Screenshot and code edit data
***

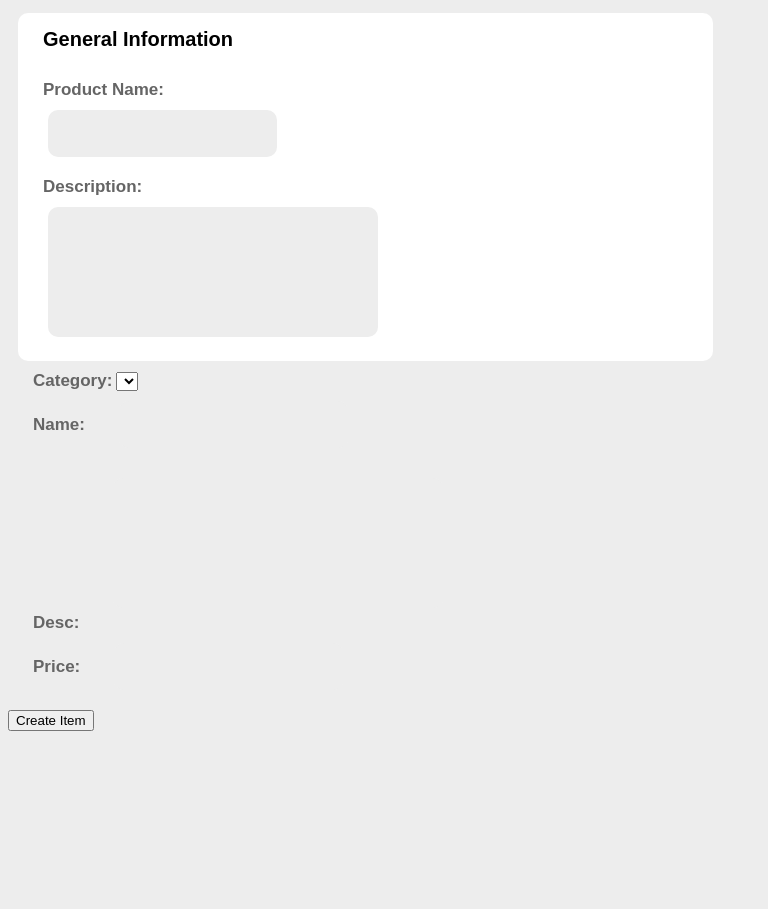
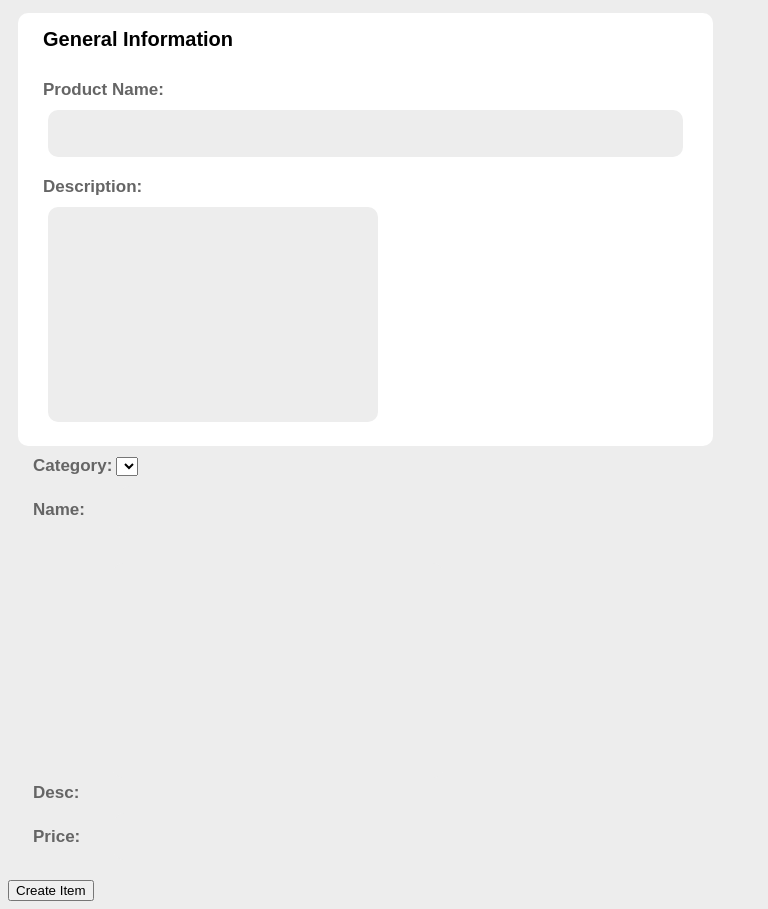
Before and after one commit to gitnamehere/point-of-sale-group-project, a website: page app/public/pos/item-management/create.html in a window 1280 px wide. Shown: the whole page, without its empty margins (0-768 px from the left). Before the commit the page ends 800 px from the top, so only its background shows below. Drawn offline with Linux system fonts and the light colour scheme; no server answers.

Commit message:
added style to the inputs for both name and description

```diff
--- a/app/public/pos/item-management/create.css
+++ b/app/public/pos/item-management/create.css
@@ -23,7 +23,7 @@ input, textarea {
 	margin-bottom: 20px;
 	font-size: 15px;
 	padding: 15px;
-	max-width: 85%;
+	width: 87%;
 	border-radius: 10px;
 	border-style: none;
 	background-color: rgb(237, 237, 237);
@@ -31,6 +31,7 @@ input, textarea {
 
 textarea {
 	resize: none;
+	padding-bottom: 100px;
 }
 
 .general {
```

***

### [Task to carry out]
Restate every record exactly, please; do not copy the pictures.

### [Response]
Before and after one commit to gitnamehere/point-of-sale-group-project, a website: page app/public/pos/item-management/create.html in a window 1280 px wide. Shown: the whole page, without its empty margins (0-768 px from the left). Before the commit the page ends 800 px from the top, so only its background shows below. Drawn offline with Linux system fonts and the light colour scheme; no server answers.

Commit message:
added style to the inputs for both name and description

```diff
--- a/app/public/pos/item-management/create.css
+++ b/app/public/pos/item-management/create.css
@@ -23,7 +23,7 @@ input, textarea {
 	margin-bottom: 20px;
 	font-size: 15px;
 	padding: 15px;
-	max-width: 85%;
+	width: 87%;
 	border-radius: 10px;
 	border-style: none;
 	background-color: rgb(237, 237, 237);
@@ -31,6 +31,7 @@ input, textarea {
 
 textarea {
 	resize: none;
+	padding-bottom: 100px;
 }
 
 .general {
```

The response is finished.